Lysine serves as a building block for collagen in hair cells specifically because it aids in the body’s absorption of calcium; calcium is one of the main factors required for the formation of collagen in nails, hair, and skin. Low lysine levels in the body are often the result of imbalanced nutrition. Daily servings of proteins from sources such as meat, eggs, fish or beans are generally sufficient to prevent low levels of lysine and hair loss. People most at risk of suffering from lysine insufficiency are vegans who do not consume enough legumes and athletes whose muscular physiques require higher protein demands.
The ability of lysine to block the enzyme 5-alpha reductase type 2 helps in preventing baldness, particularly male-patterned baldness characterized by the loss of hair at the front and top of the head. This enzyme is known for converting testosterone in the body into dihydrotestosterone (DHT), which causes hair follicles to stop producing hair. In the presence of lysine, however, the enzyme’s conversion power is inhibited. While the correlation between lysine and hair loss linked to DHT affects mainly men, women can still benefit from lysine beyond its collagen formation powers. Research shows that while iron supplementation is often prescribed for women with hair loss, lysine is typically prescribed simultaneously because it enhances iron’s ability to reverse alopecia.
Bodily stores of lysine can often be replenished through supplementation. Trichologists suggest that 500 mg to 800 mg a day may be sufficient to halt or reverse hair loss linked to a dearth of lysine. The benefits of using supplementation to treat a lack of lysine and hair loss include convenience and multiple forms of application and consumption. Many companies produce lysine-based creams that can be rubbed into the scalp and hair; there are also liquid lysine supplements touted for their quick absorption. Capsules and tablets are alternative options.
While natural lysine obtained from a balanced diet is safe, high lysine supplementation for long periods of time can often result in gall stones. Other side effects of lysine supplementation include higher cholesterol and kidney malfunction or complete renal failure. People already plagued by kidney or liver disorders are advised by doctors to avoid lysine supplementation, as are pregnant women.
Leucine is an amino acid that is found in many types of protein and is considered to be necessary for the proper absorption of various types of nutrients. Leucine acid is also available in supplement form and is popular among people who engage in sports activities on a regular basis. Leucine amino acid is also used as a food additive, as the compound can help to enhance the flavor of many different types of food.
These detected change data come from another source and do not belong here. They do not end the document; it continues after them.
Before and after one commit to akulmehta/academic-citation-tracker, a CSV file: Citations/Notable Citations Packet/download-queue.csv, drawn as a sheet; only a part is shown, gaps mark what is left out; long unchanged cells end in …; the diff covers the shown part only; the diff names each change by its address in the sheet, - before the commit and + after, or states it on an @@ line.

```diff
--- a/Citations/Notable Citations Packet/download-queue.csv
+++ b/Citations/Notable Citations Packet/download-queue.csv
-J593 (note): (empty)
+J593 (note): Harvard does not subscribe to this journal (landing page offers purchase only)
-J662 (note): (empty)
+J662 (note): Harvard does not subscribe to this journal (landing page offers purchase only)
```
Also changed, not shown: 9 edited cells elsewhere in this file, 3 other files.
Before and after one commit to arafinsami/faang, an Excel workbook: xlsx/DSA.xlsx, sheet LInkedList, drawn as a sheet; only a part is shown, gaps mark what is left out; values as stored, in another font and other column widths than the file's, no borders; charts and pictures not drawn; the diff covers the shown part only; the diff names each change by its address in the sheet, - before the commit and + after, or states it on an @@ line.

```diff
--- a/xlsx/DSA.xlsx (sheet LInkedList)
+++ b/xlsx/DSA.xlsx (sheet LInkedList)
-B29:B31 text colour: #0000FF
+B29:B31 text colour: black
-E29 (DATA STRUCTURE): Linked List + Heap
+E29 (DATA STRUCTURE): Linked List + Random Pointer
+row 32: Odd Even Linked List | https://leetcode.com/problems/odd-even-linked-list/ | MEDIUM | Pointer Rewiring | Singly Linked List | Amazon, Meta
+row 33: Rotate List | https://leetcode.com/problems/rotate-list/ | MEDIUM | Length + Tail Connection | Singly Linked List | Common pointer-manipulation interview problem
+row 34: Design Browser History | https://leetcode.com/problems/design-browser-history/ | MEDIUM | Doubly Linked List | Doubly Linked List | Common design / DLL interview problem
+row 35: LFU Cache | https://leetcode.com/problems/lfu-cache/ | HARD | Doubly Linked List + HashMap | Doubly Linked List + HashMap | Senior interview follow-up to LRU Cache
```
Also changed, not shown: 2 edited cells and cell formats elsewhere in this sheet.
In the body, leucine is produced by the process of hydrolysis. The acid is used in muscle tissue, the liver, and in adipose tissue. In the case of muscle and adipose tissue, leucine is one of the components needed to form sterols.
There are several ways in which the leucine protein product helps maintain proper function of various organs and muscle groups. One important role of the amino acid involved helping the body to maintain a proper blood glucose level. Individuals diagnosed with Type I or II diabetes may benefit from making sure the diet is rich in protein while minimizing the intake ofcarbohydrates.
Leucine is also helpful with maintaining the various muscle systems in the body. One of the most important benefits is that leucine can help to delay the deterioration of muscle tissue while enhancing the production of muscle proteins. For people who are physically active, this means the muscles do not tire as easily and also do not begin to break down under stress as quickly.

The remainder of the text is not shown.